Earlier today the Syrian government accused Israel of an attack on an important airbase near the Syrian capital.
Reports differ on what kind of strike actually took place but Israel has made no comment. Pro-western media outlets such as Al Jazeera are saying it was possibly an explosion of an ammunition depot that caused the blaze.
The Lebanese news outlet Al Mayadeen claims the attack was carried out by an Israeli jet from Lebanon’s airspace targeting Hezbollah fighters and aiming to further destroy advanced weaponry.
Questions and suspicion now embody three deaths of US military operatives in Jordan. Now, decide for yourself which is sketchier. That the men were working for the CIA, or their alleged killer was a man in Jordanian uniform? Despite an ongoing government terrorism investigation, news is as discreet as their Jordanian mission.
According to the Washington Post, this represents the deadliest CIA-involved incident since 2009. Sources claim the men were ambushed while en route to a Jordanian military training facility.
Jordan’s status as an important regional ally deeply sensitizes the incident. It’s now confirmed that the Americans received fire from a Jordanian soldier, shortly after their convoy was allowed through a security gate. As of yet, FBI can’t rule out the possibility of a “mistake” having occurred.
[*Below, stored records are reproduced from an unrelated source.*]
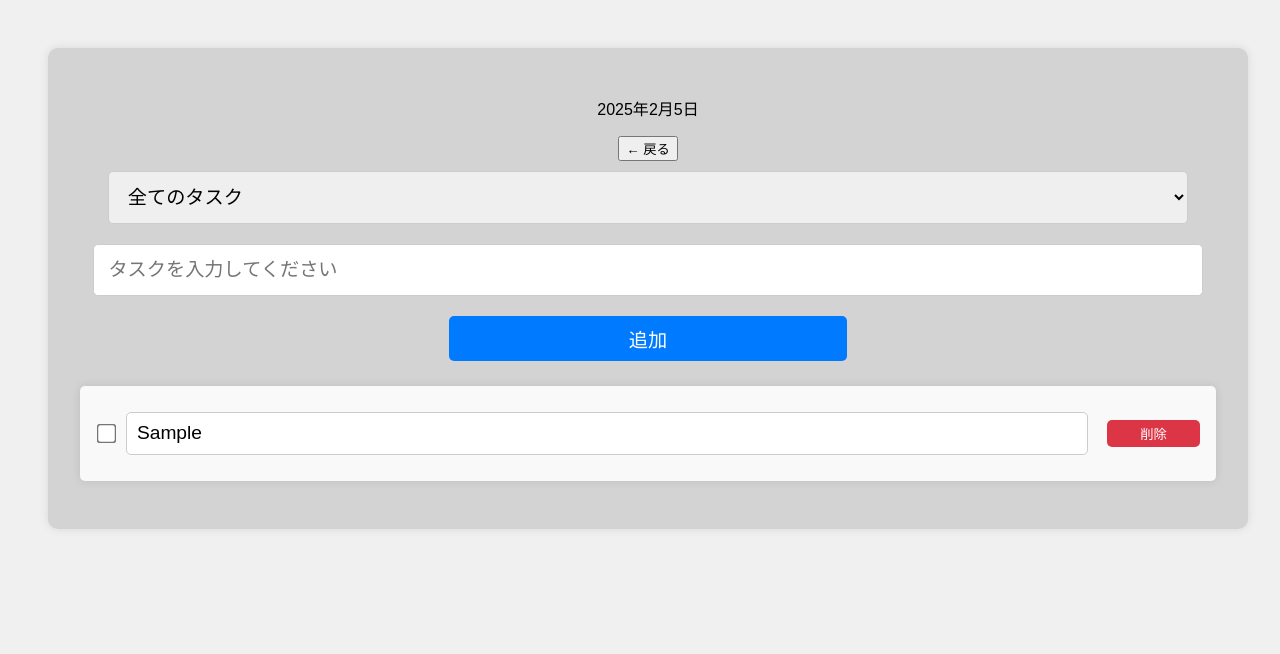
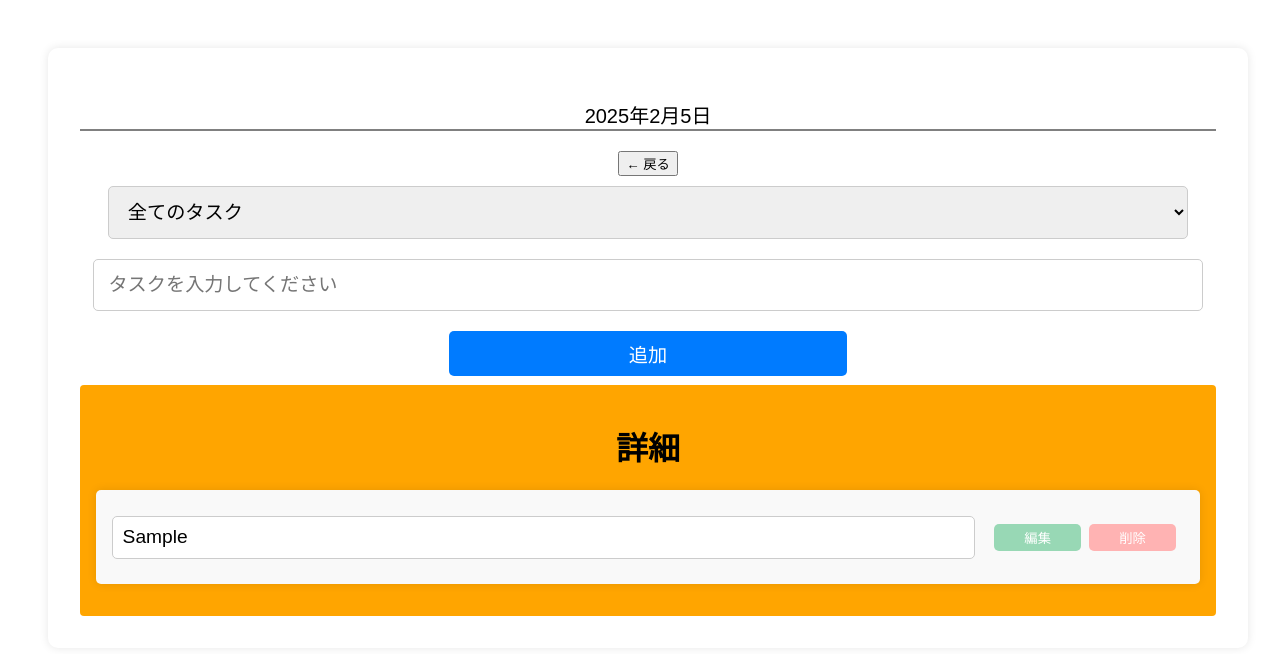
Before and after one commit to Takahiro920615/to_do_listB, a React (Vite) app in the folder vite-project/: page /todos in a window 1280 px wide. Both pictures are taken after typing "Sample" into the empty fields and a click on the button "追加". Shown: the top 654 px of the page. Built offline with nearby package versions, Linux system fonts and the light colour scheme.

Commit message:
ボタンの色変更

```diff
--- a/vite-project/src/components/todos/index.tsx
+++ b/vite-project/src/components/todos/index.tsx
@@ -146,26 +146,34 @@ useEffect(()=> {
       </form>
           )
       )}
-      <ul>
+
+      <div className = "details">
+        <h1>詳細</h1>
+
+        <ul>
         {getFilteredTodos().map((todo) => (
             <li key={todo.id}>
-              <input
+              {/* <input
                 type="checkbox"
                 checked={todo.completed_flg}
                 onChange={() => handleTodo(todo.id, 'completed_flg', !todo.completed_flg)}
-              />
+              /> */}
               <input
                 type="text"
                 disabled={todo.completed_flg || todo.delete_flg}
                 value={todo.title}
                 onChange={(e) => handleTodo(todo.id, 'title', e.target.value)}
               />
-              <button onClick={() => handleTodo(todo.id, 'delete_flg', !todo.delete_flg)}>
+              <button className = "editbutton">編集</button>
+
+              <button className = "deletebutton" onClick={() => handleTodo(todo.id, 'delete_flg', !todo.delete_flg)}>
                 {todo.delete_flg? '復元' : '削除'}
               </button>
             </li>
         ))}
       </ul>
+      </div>
+
     </div>
   )};
 
--- a/vite-project/src/index.css
+++ b/vite-project/src/index.css
@@ -3,7 +3,6 @@ body, html {
   width: 100%;
   margin: 0;
   font-family: 'Arial', sans-serif;
-  background-color: #f0f0f0; /* 微妙なグレーの背景色 */
 }
 
 
@@ -16,7 +15,6 @@ body, html {
 
 
 .todo-container {
-  background-color: #d3d3d3;
   padding: 2em;
   border-radius: 10px;
   box-shadow: 0 0 10px rgba(0, 0, 0, 0.1);
@@ -96,17 +94,25 @@ li input[type='checkbox'] {
 
 li button {
   padding: 0.3em 0.6em;
-  background-color: #dc3545;
   color: #fff;
   border: none;
   border-radius: 5px;
   cursor: pointer;
   width: 100px;
+  margin-right: 8px;
+}
+
+.editbutton{
+  background-color: #98d8b5;
+}
+.deletebutton{
+  background-color: #ffb3b3;
 }
 
 
 li button:hover {
-  background-color: #c82333;
+  box-shadow: 0 0 5px rgba(0,0,0,0.3);
+  transform: translateY(-1px);
 }
 
 
@@ -114,3 +120,15 @@ button[disabled] {
   background-color: #ccc;
   cursor: not-allowed;
 }
+
+p{
+ font-size: 20px;
+ text-style: bold;
+ border-bottom: 2px solid gray;
+}
+
+.details {
+  background-color: orange;
+  padding: 1rem; /* 見やすくするために余白を追加 */
+  border-radius: 4px; /* 角を少し丸くする */
+}
```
The Jordanian government is launching a parallel, independent inquiry.
After the fall of the Soviet Union, the United States had to get a little more creative to help justify and garnish public support for its foreign interventions. Terrorism as a chronic threat helps to rally public approval for military defense spending, but expensive foreign wars are rarely popular among civilians. One theme we see pop-up anytime the United States attempts to justify a regime change is humanitarian concern: Iraq, Libya, and most recently Syria. Anti-Assad propaganda is especially useful for the United States for a few reasons. First it helps to convince the American public that Assad is a brutal dictator who must be overthrown; thus justifying intervention. Second, it helps minimize public back-lash over the United States’ own atrocities and war crimes. (“Who cares if the US has ulterior motives for overthrowing Assad; the guy needs to go either way, right?”) Lastly, since Russia is supporting the Syrian government against United States-sponsored rebels, the US gets to use any damage in rebel-held territory as anti-Russia and anti-Assad propaganda. Enter the Syrian Civil Defense aka the White Helmets.
Funded and Fueled by the US and UK
As of May 2016, the United States Agency for International Development has provided over $23 million to Syrian civil defense teams– just like the White Helmets. USAID defines these teams as “impartial emergency responders” who do not support either side in the war. However, at the same time the USAID report states that the teams have a second purpose to “amplify the efforts of moderate actors and strengthen public support for moderate values.” “Moderate actors” would be of course the US-sponsored “moderate rebel” fighters but also includes “national, provincial and local level” civilians that uphold pro-West, pro-intervention, anti-Assad opinions. Members of the White Helmets also travel for training to camps in Turkey– which just so happen to be a pro-intervention NATO ally.